While it seems these words could be uttered by quite a hefty portion of the white collar workforce, London based Justin Holmes actually means it. This is a man who gave up his well-paid engineering job to learn the craft of one of the oldest professions around: cabinet making.

“When I worked as an engineer/designer I was forever having to come up with solutions to problems I knew nothing about,” he says from his workshop under a railway arch in Herne Hill. “The cabinet making was a conscious decision to do something simpler and more elegant and feel like I could achieve at least some level of expertise.”

And Justin’s expertise could not be more niche -  nor more London, for that matter. His company, Element’ary design, incorporates two parts: sash window restoration (“initially prompted by a terrible cash flow crisis”) and tool making.  To his delight, both parts require the use of hand tools, traditional techniques, and real timber, and both result in artistry appreciated by several generations of users. 

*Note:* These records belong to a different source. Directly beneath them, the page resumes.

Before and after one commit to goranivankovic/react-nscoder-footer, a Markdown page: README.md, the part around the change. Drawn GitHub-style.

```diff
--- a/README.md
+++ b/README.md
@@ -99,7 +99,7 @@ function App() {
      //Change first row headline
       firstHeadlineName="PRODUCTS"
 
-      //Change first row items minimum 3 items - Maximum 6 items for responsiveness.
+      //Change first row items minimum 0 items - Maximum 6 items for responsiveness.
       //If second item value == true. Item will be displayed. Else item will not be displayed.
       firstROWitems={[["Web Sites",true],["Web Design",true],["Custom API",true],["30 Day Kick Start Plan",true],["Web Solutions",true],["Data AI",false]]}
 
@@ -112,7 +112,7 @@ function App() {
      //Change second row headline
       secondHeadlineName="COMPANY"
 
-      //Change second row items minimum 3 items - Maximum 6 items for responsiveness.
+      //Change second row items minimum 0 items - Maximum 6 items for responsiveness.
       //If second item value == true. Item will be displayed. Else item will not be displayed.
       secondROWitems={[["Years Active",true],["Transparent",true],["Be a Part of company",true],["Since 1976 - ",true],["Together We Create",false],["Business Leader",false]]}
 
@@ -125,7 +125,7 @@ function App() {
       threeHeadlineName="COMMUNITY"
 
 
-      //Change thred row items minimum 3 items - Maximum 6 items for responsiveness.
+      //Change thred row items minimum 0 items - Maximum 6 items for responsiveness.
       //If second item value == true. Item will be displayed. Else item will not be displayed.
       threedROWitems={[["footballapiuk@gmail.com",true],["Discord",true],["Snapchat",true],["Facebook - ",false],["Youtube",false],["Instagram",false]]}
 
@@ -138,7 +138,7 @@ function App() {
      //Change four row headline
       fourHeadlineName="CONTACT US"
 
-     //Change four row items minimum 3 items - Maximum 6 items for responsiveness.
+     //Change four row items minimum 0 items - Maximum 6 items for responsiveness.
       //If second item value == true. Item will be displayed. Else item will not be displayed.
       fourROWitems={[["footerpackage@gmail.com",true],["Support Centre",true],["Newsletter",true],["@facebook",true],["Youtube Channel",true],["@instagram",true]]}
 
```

While feedback about Justin’s skills with sash windows is glowing, it seems that the world heaved a collective sigh of relief when he began making screwdrivers. 

Hand turned from smooth beech and oiled by the maker himself, every element of Justin’s interchangeable screwdrivers has been carefully considered - from the weight of their ergonomic handles to the flat sides that prevent them rolling off work benches. 

Like all the best inventions, this one came about when Justin couldn’t find any screwdrivers he liked.  A linseed oil finish makes Justin’s screwdrivers far easier and more comfortable to grip than their slippery, blister-inducing plastic counterparts, while a magnetic screw chuck fastened with an O ring solves the problems traditionally associated with four-way screwdrivers by locking in the accompanying interchangeable bits. (Justin’s screwdrivers will also accommodate any standard bit, naturally.)

Indiana-based chairmaker John Hoffman has said what every other new devotee feels as soon as they use it: “It’s like the maker was reading my mind.”

The integrity of Justin’s design may well be because neither the original screwdriver, nor the subsequent screwdriver set (which includes a shorter, squatter screwdriver designed for working in tight spaces) were originally intended for commercial distribution.  

“I designed them as I thought a screwdriver should be and for my own use,” Justin explains.  

Or perhaps the design’s integrity can be attributed to Justin’s training at the RCA – an industrial design course designed for people with an engineering background rather than a creative arts background. 

“It was intended to bridge the gap between artists and engineers who are usually very different kinds of people.  Design is often treated as a separate discipline to engineering, but there is no reason why this should be so.”

In any case, it wasn’t until much later that Justin decided to take his inventions to a design trade show and the business expanded.  These day, Element’ary has customers across Europe, the US and Japan – and now, for the first time, Australia.

While turning screwdriver handles from his workshop while the trains rumble overhead unquestionably has its charm, Justin says it’s the sash windows that he can really lose himself in. 

“I can zone out making sashes,” he says. “No screaming power tools or MDF dust.” 


The Elemen’tary screwdriver and screwdriver set are available now.